● ABOUT THIS EXERCISE: Look for "title" in each line of the entries, and return the matching lines.

[SOURCE DATA]

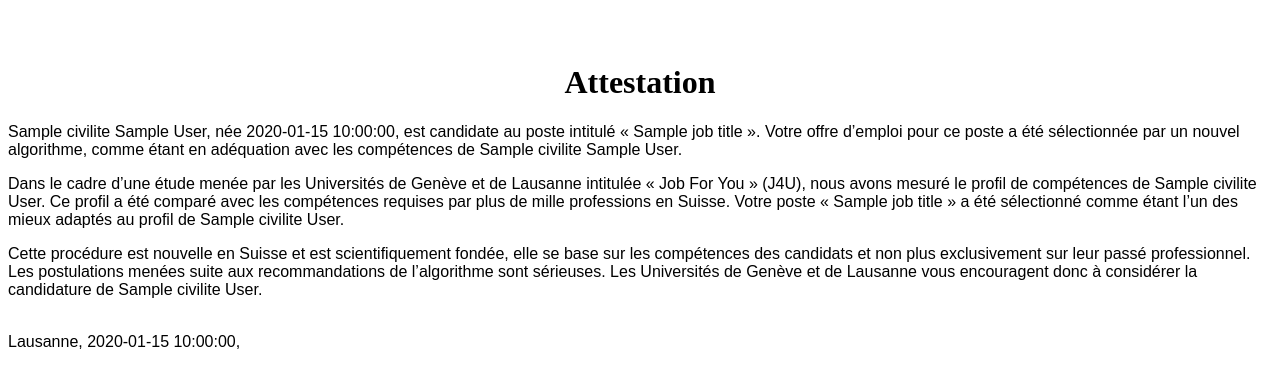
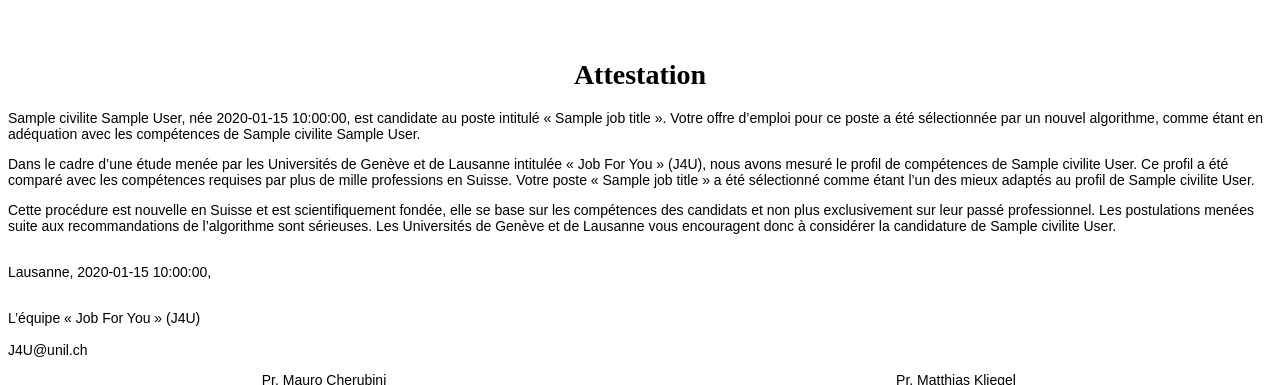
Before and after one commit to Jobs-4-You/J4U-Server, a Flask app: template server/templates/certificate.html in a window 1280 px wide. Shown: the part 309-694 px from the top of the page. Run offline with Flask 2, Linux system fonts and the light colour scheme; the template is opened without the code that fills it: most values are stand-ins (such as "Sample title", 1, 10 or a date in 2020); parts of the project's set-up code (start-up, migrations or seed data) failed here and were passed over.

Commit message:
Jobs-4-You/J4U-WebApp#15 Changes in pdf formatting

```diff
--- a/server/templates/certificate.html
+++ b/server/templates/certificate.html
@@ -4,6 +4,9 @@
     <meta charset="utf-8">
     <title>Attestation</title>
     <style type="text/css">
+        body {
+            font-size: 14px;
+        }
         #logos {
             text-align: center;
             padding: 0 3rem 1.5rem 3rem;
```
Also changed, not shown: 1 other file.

[/SOURCE DATA]

● RESPONSE TO THE EXERCISE:
Before and after one commit to Jobs-4-You/J4U-Server, a Flask app: template server/templates/certificate.html in a window 1280 px wide. Shown: the part 309-694 px from the top of the page. Run offline with Flask 2, Linux system fonts and the light colour scheme; the template is opened without the code that fills it: most values are stand-ins (such as "Sample title", 1, 10 or a date in 2020); parts of the project's set-up code (start-up, migrations or seed data) failed here and were passed over.
     <title>Attestation</title>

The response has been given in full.